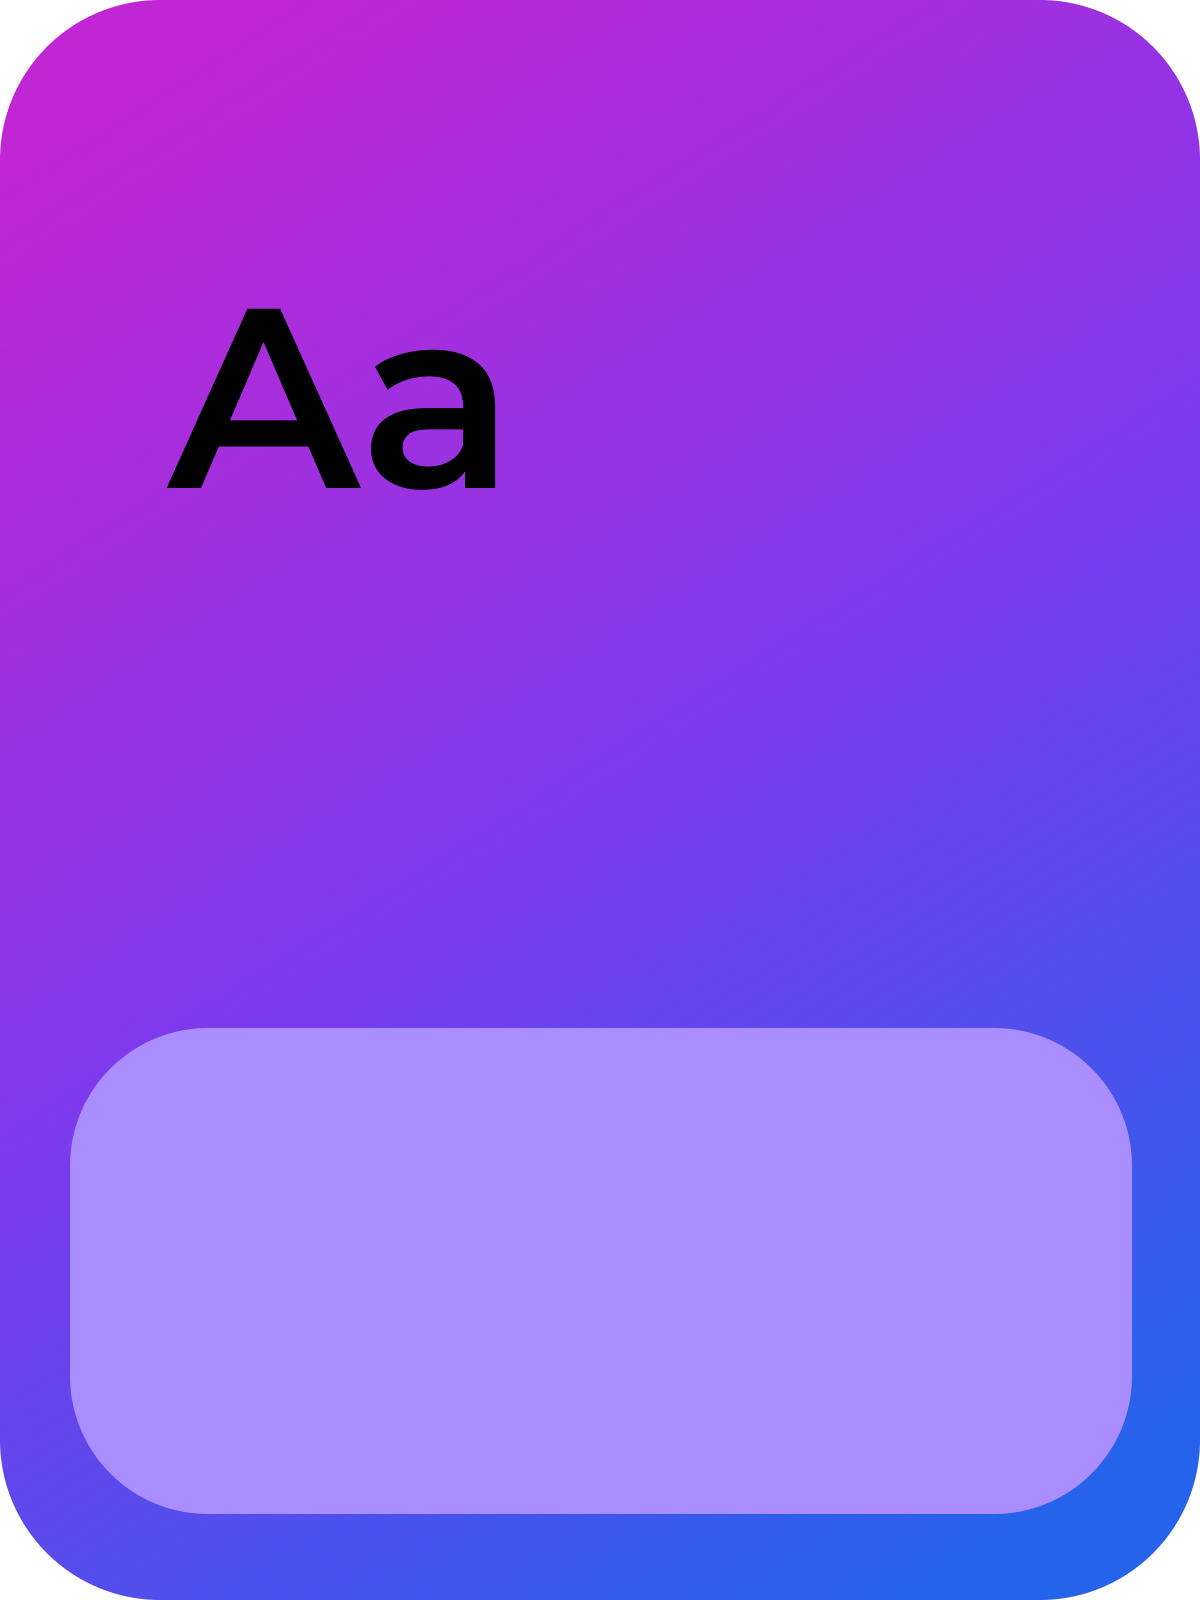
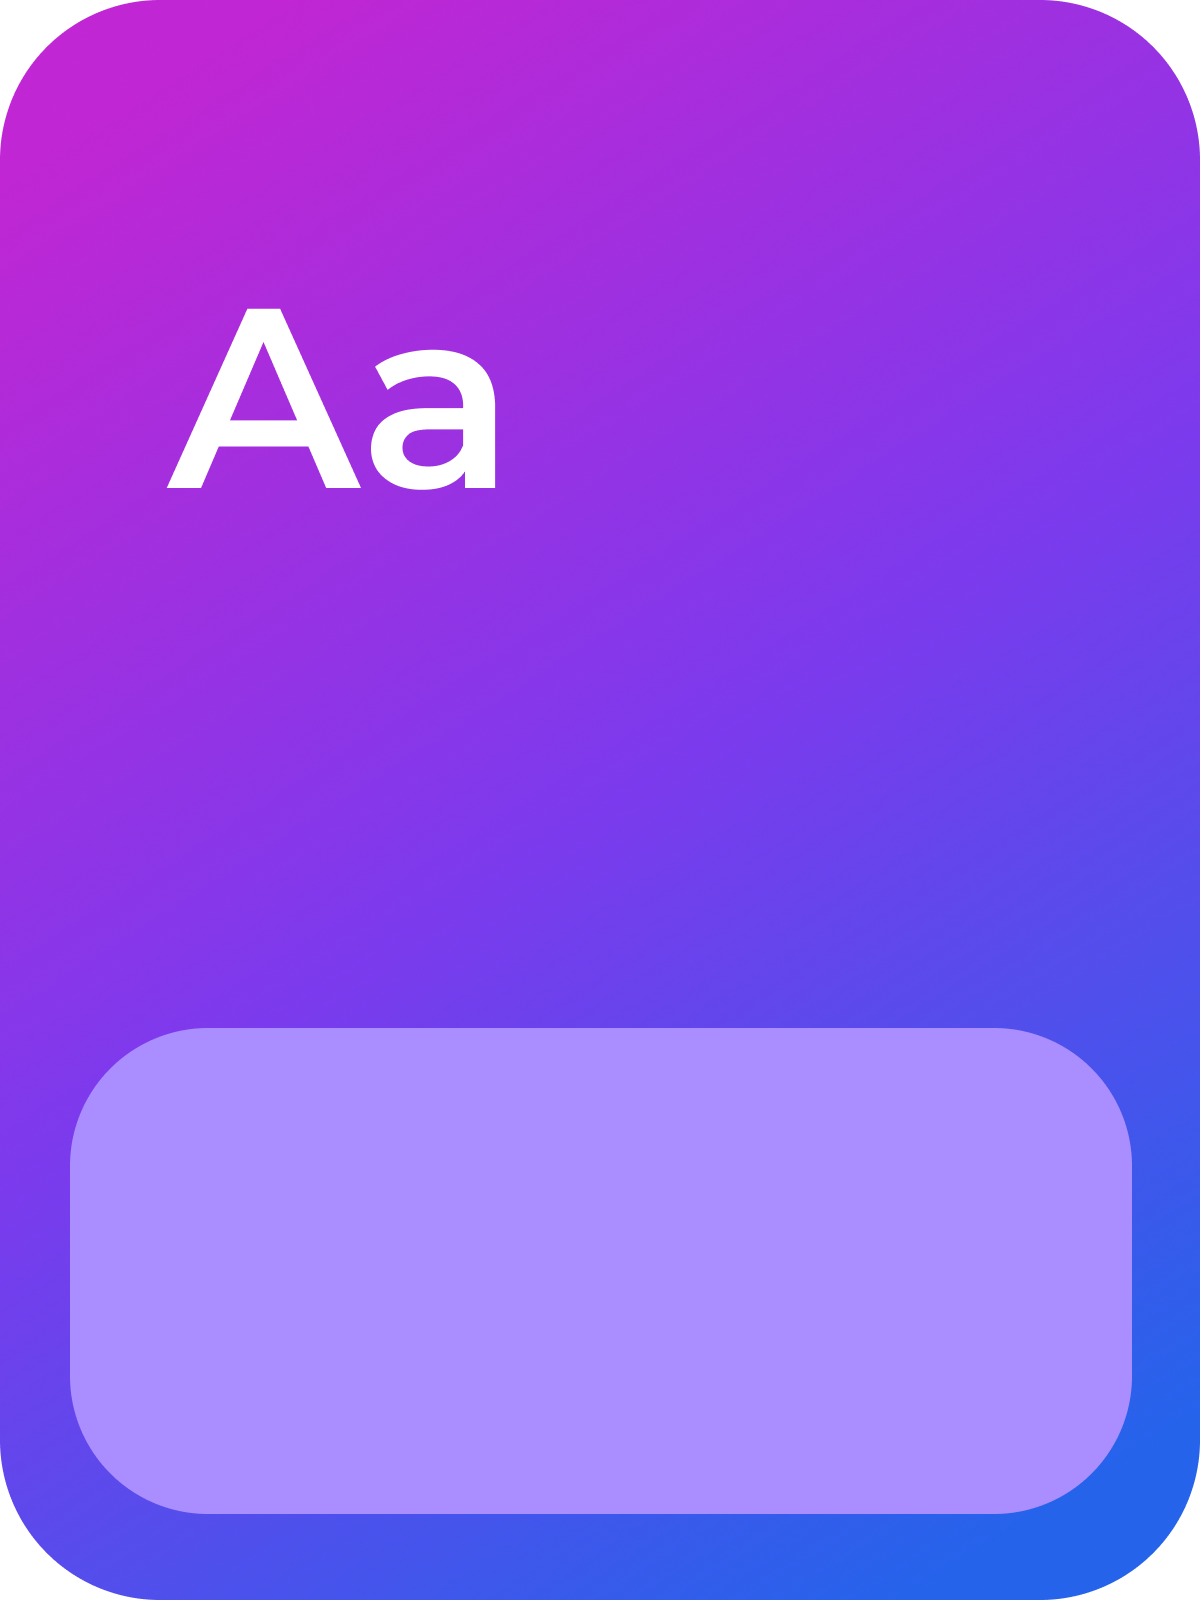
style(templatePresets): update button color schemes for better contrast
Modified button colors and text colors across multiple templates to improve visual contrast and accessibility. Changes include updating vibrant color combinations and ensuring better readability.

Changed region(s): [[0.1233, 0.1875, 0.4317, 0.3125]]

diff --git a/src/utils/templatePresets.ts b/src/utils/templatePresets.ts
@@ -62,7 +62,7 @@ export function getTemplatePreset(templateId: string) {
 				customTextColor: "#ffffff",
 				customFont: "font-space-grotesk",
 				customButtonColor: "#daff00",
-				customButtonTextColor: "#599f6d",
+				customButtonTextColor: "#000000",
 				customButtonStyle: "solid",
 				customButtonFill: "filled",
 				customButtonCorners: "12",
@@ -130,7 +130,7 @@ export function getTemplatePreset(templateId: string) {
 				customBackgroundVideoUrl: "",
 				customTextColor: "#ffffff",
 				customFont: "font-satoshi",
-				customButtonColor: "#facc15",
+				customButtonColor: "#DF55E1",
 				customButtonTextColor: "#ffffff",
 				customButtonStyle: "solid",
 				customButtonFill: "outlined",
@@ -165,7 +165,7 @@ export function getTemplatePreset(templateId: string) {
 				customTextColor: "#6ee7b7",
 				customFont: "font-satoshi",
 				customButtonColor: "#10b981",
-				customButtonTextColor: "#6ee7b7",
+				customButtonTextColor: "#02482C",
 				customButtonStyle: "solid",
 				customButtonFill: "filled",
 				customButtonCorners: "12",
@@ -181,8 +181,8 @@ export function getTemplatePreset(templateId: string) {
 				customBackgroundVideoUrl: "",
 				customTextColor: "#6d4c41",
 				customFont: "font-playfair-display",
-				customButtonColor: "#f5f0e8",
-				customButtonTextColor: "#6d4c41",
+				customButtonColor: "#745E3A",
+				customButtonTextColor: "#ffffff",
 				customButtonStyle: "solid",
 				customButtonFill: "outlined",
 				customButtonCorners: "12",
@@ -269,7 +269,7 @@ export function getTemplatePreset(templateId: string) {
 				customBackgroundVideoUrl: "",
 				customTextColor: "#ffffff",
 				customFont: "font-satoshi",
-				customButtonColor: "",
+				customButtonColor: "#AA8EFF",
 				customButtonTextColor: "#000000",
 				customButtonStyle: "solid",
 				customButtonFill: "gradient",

* * *

▶ _Prompt_:
Report every line from the material above that mentions the word "function".

▶ _Result of this task_:
@@ -62,7 +62,7 @@ export function getTemplatePreset(templateId: string) {
@@ -130,7 +130,7 @@ export function getTemplatePreset(templateId: string) {
@@ -165,7 +165,7 @@ export function getTemplatePreset(templateId: string) {
@@ -181,8 +181,8 @@ export function getTemplatePreset(templateId: string) {
@@ -269,7 +269,7 @@ export function getTemplatePreset(templateId: string) {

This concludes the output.